• _Action item_: The reply should be an exact repeat of the listing, with no pictures in it.

============

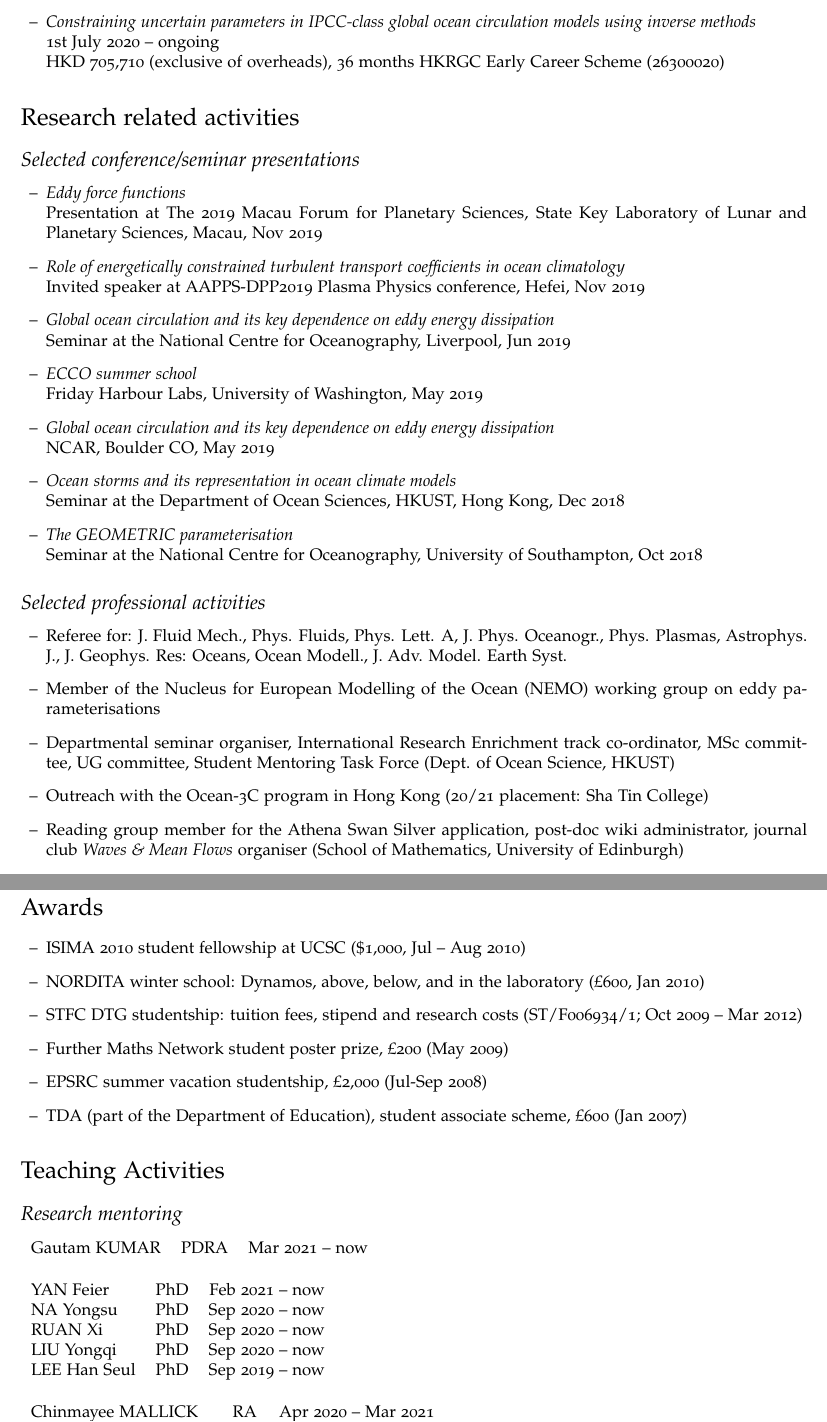
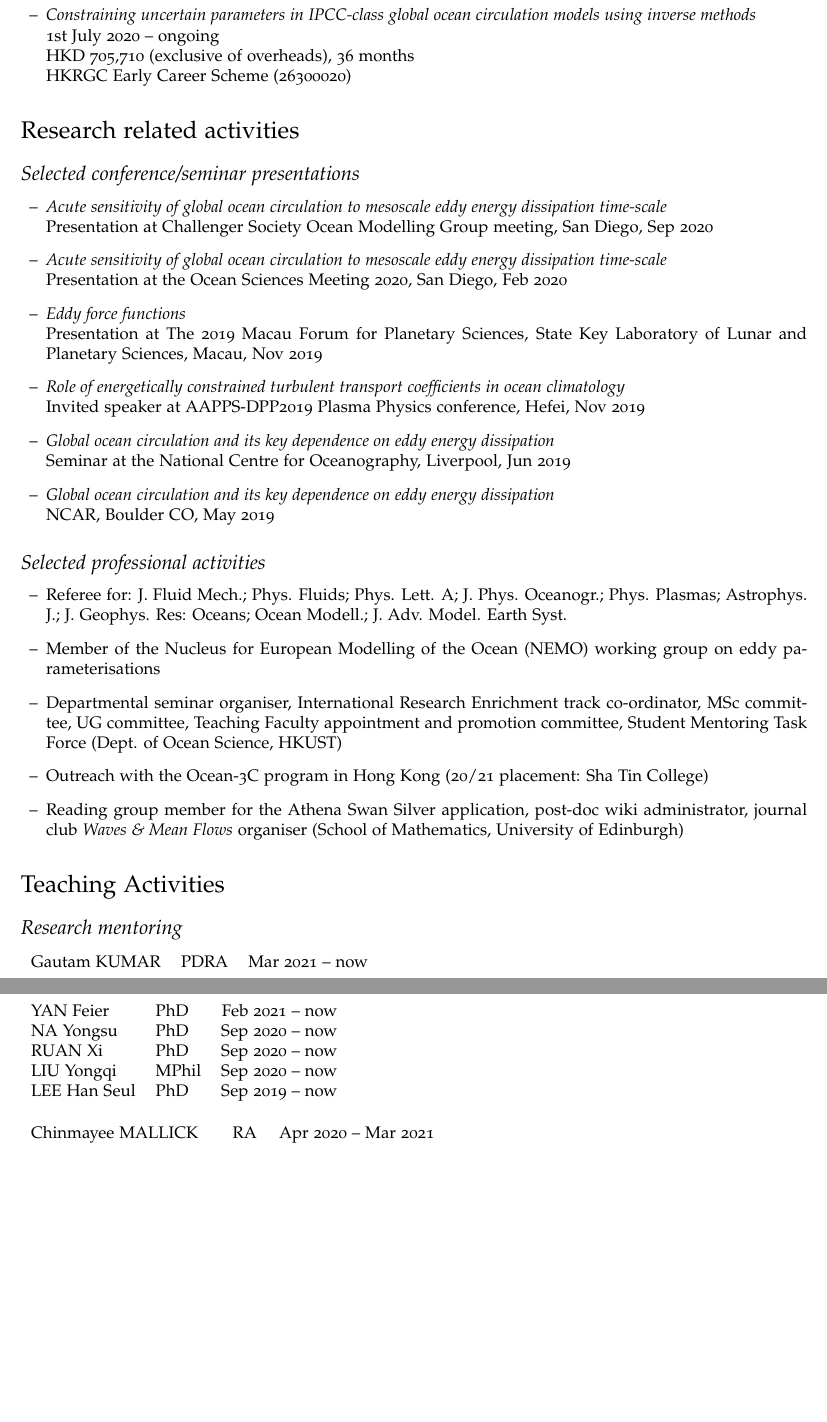
Before and after one commit to julianmak/julianmak.github.io, a LaTeX CV (files/CV/cv_detailed_jmak.tex): two parts of pages 4 and 5 of 6, joined at a grey line, cut so that both start at the same text, the shorter picture padded with empty space. Compiled offline with pdfLaTeX.

Commit message:
cv update

```diff
--- a/files/CV/cv_detailed_jmak.tex
+++ b/files/CV/cv_detailed_jmak.tex
@@ -288,7 +288,7 @@ Hong Kong Branch Collaborative Research Fund and Operation Fund
 \item[--] \textit{Constraining uncertain parameters in IPCC-class global ocean
 circulation models using inverse methods}\\
 1st July 2020 -- ongoing\\
-HKD 705,710 (exclusive of overheads), 36 months
+HKD 705,710 (exclusive of overheads), 36 months \\
 HKRGC Early Career Scheme (26300020)
 
 \end{itemize}
@@ -299,6 +299,12 @@ HKRGC Early Career Scheme (26300020)
 %-----------------------------------------------------------------
 \subsection*{Selected conference/seminar presentations}
 \begin{itemize}
+
+\item[--] \textit{Acute sensitivity of global ocean circulation to mesoscale eddy energy dissipation time-scale}\\
+Presentation at Challenger Society Ocean Modelling Group meeting, San Diego, Sep 2020
+
+\item[--] \textit{Acute sensitivity of global ocean circulation to mesoscale eddy energy dissipation time-scale}\\
+Presentation at the Ocean Sciences Meeting 2020, San Diego, Feb 2020
 
 \item[--] \textit{Eddy force functions}\\
 Presentation at The 2019 Macau Forum for Planetary Sciences, State Key
@@ -311,18 +317,8 @@ Invited speaker at AAPPS-DPP2019 Plasma Physics conference, Hefei, Nov 2019
 \item[--] \textit{Global ocean circulation and its key dependence on eddy energy dissipation}\\
 Seminar at the National Centre for Oceanography, Liverpool, Jun 2019
 
-\item[--] \textit{ECCO summer school}\\
-Friday Harbour Labs, University of Washington, May 2019
-
 \item[--] \textit{Global ocean circulation and its key dependence on eddy energy dissipation}\\
 NCAR, Boulder CO, May 2019
-
-\item[--] \textit{Ocean storms and its representation in ocean climate models}\\
-Seminar at the Department of Ocean Sciences, HKUST, Hong Kong, Dec 2018
-
-\item[--] \textit{The GEOMETRIC parameterisation}\\
-Seminar at the National Centre for Oceanography, University of Southampton, Oct
-2018
 
 \end{itemize}
 
@@ -330,16 +326,17 @@ Seminar at the National Centre for Oceanography, University of Southampton, Oct
 \subsection*{Selected professional activities}
 \begin{itemize}
 
-\item[--] Referee for: J. Fluid Mech., Phys. Fluids, Phys. Lett. A, J. Phys.
-Oceanogr., Phys. Plasmas, Astrophys. J., J. Geophys. Res: Oceans, Ocean Modell.,
+\item[--] Referee for: J. Fluid Mech.; Phys. Fluids; Phys. Lett. A; J. Phys.
+Oceanogr.; Phys. Plasmas; Astrophys. J.; J. Geophys. Res: Oceans; Ocean Modell.;
 J. Adv. Model. Earth Syst.
 
 \item[--] Member of the Nucleus for European Modelling of the Ocean (NEMO)
 working group on eddy parameterisations
 
 \item[--] Departmental seminar organiser, International Research Enrichment
-track co-ordinator, MSc committee, UG committee, Student Mentoring Task Force
-(Dept. of Ocean Science, HKUST)
+track co-ordinator, MSc committee, UG committee, Teaching Faculty appointment
+and promotion committee, Student Mentoring Task Force (Dept. of Ocean Science,
+HKUST)
 
 \item[--] Outreach with the Ocean-3C program in Hong Kong (20/21 placement: Sha
 Tin College)
@@ -352,20 +349,20 @@ of Mathematics, University of Edinburgh)
 
 %=================================================================
 
-\section*{Awards}
-\begin{itemize}
-	\item[--] ISIMA 2010 student fellowship at UCSC (\$1,000, Jul -- Aug 2010)
-	\item[--] NORDITA winter school: Dynamos, above, below, and in the
-	laboratory (\textsterling600, Jan 2010)
-	\item[--] STFC DTG studentship: tuition fees, stipend and research costs
-	(ST/F006934/1; Oct 2009 -- Mar 2012)
-	\item[--] Further Maths Network student poster prize, \textsterling200 (May
-	2009)
-	\item[--] EPSRC summer vacation studentship, \textsterling2,000 (Jul-Sep
-	2008)
-	\item[--] TDA (part of the Department of Education), student associate
-	scheme, \textsterling600 (Jan 2007)
-\end{itemize}
+%\section*{Awards}
+%\begin{itemize}
+%	\item[--] ISIMA 2010 student fellowship at UCSC (\$1,000, Jul -- Aug 2010)
+%	\item[--] NORDITA winter school: Dynamos, above, below, and in the
+%	laboratory (\textsterling600, Jan 2010)
+%	\item[--] STFC DTG studentship: tuition fees, stipend and research costs
+%	(ST/F006934/1; Oct 2009 -- Mar 2012)
+%	\item[--] Further Maths Network student poster prize, \textsterling200 (May
+%	2009)
+%	\item[--] EPSRC summer vacation studentship, \textsterling2,000 (Jul-Sep
+%	2008)
+%	\item[--] TDA (part of the Department of Education), student associate
+%	scheme, \textsterling600 (Jan 2007)
+%\end{itemize}
 
 %=================================================================
 
@@ -383,7 +380,7 @@ of Mathematics, University of Edinburgh)
   YAN Feier               & PhD   & Feb 2021 -- now\\
   NA Yongsu               & PhD   & Sep 2020 -- now\\
   RUAN Xi                 & PhD   & Sep 2020 -- now\\
-  LIU Yongqi              & PhD   & Sep 2020 -- now\\
+  LIU Yongqi              & MPhil & Sep 2020 -- now\\
   LEE Han Seul            & PhD   & Sep 2019 -- now\\
   \\
 \end{tabular}
```
Also changed, not shown: files/CV/cv_detailed_jmak.tex (32 more changed lines).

============

• _Result for this exercise_:
Before and after one commit to julianmak/julianmak.github.io, a LaTeX CV (files/CV/cv_detailed_jmak.tex): two parts of pages 4 and 5 of 6, joined at a grey line, cut so that both start at the same text, the shorter picture padded with empty space. Compiled offline with pdfLaTeX.

Commit message:
cv update

```diff
--- a/files/CV/cv_detailed_jmak.tex
+++ b/files/CV/cv_detailed_jmak.tex
@@ -288,7 +288,7 @@ Hong Kong Branch Collaborative Research Fund and Operation Fund
 \item[--] \textit{Constraining uncertain parameters in IPCC-class global ocean
 circulation models using inverse methods}\\
 1st July 2020 -- ongoing\\
-HKD 705,710 (exclusive of overheads), 36 months
+HKD 705,710 (exclusive of overheads), 36 months \\
 HKRGC Early Career Scheme (26300020)
 
 \end{itemize}
@@ -299,6 +299,12 @@ HKRGC Early Career Scheme (26300020)
 %-----------------------------------------------------------------
 \subsection*{Selected conference/seminar presentations}
 \begin{itemize}
+
+\item[--] \textit{Acute sensitivity of global ocean circulation to mesoscale eddy energy dissipation time-scale}\\
+Presentation at Challenger Society Ocean Modelling Group meeting, San Diego, Sep 2020
+
+\item[--] \textit{Acute sensitivity of global ocean circulation to mesoscale eddy energy dissipation time-scale}\\
+Presentation at the Ocean Sciences Meeting 2020, San Diego, Feb 2020
 
 \item[--] \textit{Eddy force functions}\\
 Presentation at The 2019 Macau Forum for Planetary Sciences, State Key
@@ -311,18 +317,8 @@ Invited speaker at AAPPS-DPP2019 Plasma Physics conference, Hefei, Nov 2019
 \item[--] \textit{Global ocean circulation and its key dependence on eddy energy dissipation}\\
 Seminar at the National Centre for Oceanography, Liverpool, Jun 2019
 
-\item[--] \textit{ECCO summer school}\\
-Friday Harbour Labs, University of Washington, May 2019
-
 \item[--] \textit{Global ocean circulation and its key dependence on eddy energy dissipation}\\
 NCAR, Boulder CO, May 2019
-
-\item[--] \textit{Ocean storms and its representation in ocean climate models}\\
-Seminar at the Department of Ocean Sciences, HKUST, Hong Kong, Dec 2018
-
-\item[--] \textit{The GEOMETRIC parameterisation}\\
-Seminar at the National Centre for Oceanography, University of Southampton, Oct
-2018
 
 \end{itemize}
 
@@ -330,16 +326,17 @@ Seminar at the National Centre for Oceanography, University of Southampton, Oct
 \subsection*{Selected professional activities}
 \begin{itemize}
 
-\item[--] Referee for: J. Fluid Mech., Phys. Fluids, Phys. Lett. A, J. Phys.
-Oceanogr., Phys. Plasmas, Astrophys. J., J. Geophys. Res: Oceans, Ocean Modell.,
+\item[--] Referee for: J. Fluid Mech.; Phys. Fluids; Phys. Lett. A; J. Phys.
+Oceanogr.; Phys. Plasmas; Astrophys. J.; J. Geophys. Res: Oceans; Ocean Modell.;
 J. Adv. Model. Earth Syst.
 
 \item[--] Member of the Nucleus for European Modelling of the Ocean (NEMO)
 working group on eddy parameterisations
 
 \item[--] Departmental seminar organiser, International Research Enrichment
-track co-ordinator, MSc committee, UG committee, Student Mentoring Task Force
-(Dept. of Ocean Science, HKUST)
+track co-ordinator, MSc committee, UG committee, Teaching Faculty appointment
+and promotion committee, Student Mentoring Task Force (Dept. of Ocean Science,
+HKUST)
 
 \item[--] Outreach with the Ocean-3C program in Hong Kong (20/21 placement: Sha
 Tin College)
@@ -352,20 +349,20 @@ of Mathematics, University of Edinburgh)
 
 %=================================================================
 
-\section*{Awards}
-\begin{itemize}
-	\item[--] ISIMA 2010 student fellowship at UCSC (\$1,000, Jul -- Aug 2010)
-	\item[--] NORDITA winter school: Dynamos, above, below, and in the
-	laboratory (\textsterling600, Jan 2010)
-	\item[--] STFC DTG studentship: tuition fees, stipend and research costs
-	(ST/F006934/1; Oct 2009 -- Mar 2012)
-	\item[--] Further Maths Network student poster prize, \textsterling200 (May
-	2009)
-	\item[--] EPSRC summer vacation studentship, \textsterling2,000 (Jul-Sep
-	2008)
-	\item[--] TDA (part of the Department of Education), student associate
-	scheme, \textsterling600 (Jan 2007)
-\end{itemize}
+%\section*{Awards}
+%\begin{itemize}
+%	\item[--] ISIMA 2010 student fellowship at UCSC (\$1,000, Jul -- Aug 2010)
+%	\item[--] NORDITA winter school: Dynamos, above, below, and in the
+%	laboratory (\textsterling600, Jan 2010)
+%	\item[--] STFC DTG studentship: tuition fees, stipend and research costs
+%	(ST/F006934/1; Oct 2009 -- Mar 2012)
+%	\item[--] Further Maths Network student poster prize, \textsterling200 (May
+%	2009)
+%	\item[--] EPSRC summer vacation studentship, \textsterling2,000 (Jul-Sep
+%	2008)
+%	\item[--] TDA (part of the Department of Education), student associate
+%	scheme, \textsterling600 (Jan 2007)
+%\end{itemize}
 
 %=================================================================
 
@@ -383,7 +380,7 @@ of Mathematics, University of Edinburgh)
   YAN Feier               & PhD   & Feb 2021 -- now\\
   NA Yongsu               & PhD   & Sep 2020 -- now\\
   RUAN Xi                 & PhD   & Sep 2020 -- now\\
-  LIU Yongqi              & PhD   & Sep 2020 -- now\\
+  LIU Yongqi              & MPhil & Sep 2020 -- now\\
   LEE Han Seul            & PhD   & Sep 2019 -- now\\
   \\
 \end{tabular}
```
Also changed, not shown: files/CV/cv_detailed_jmak.tex (32 more changed lines).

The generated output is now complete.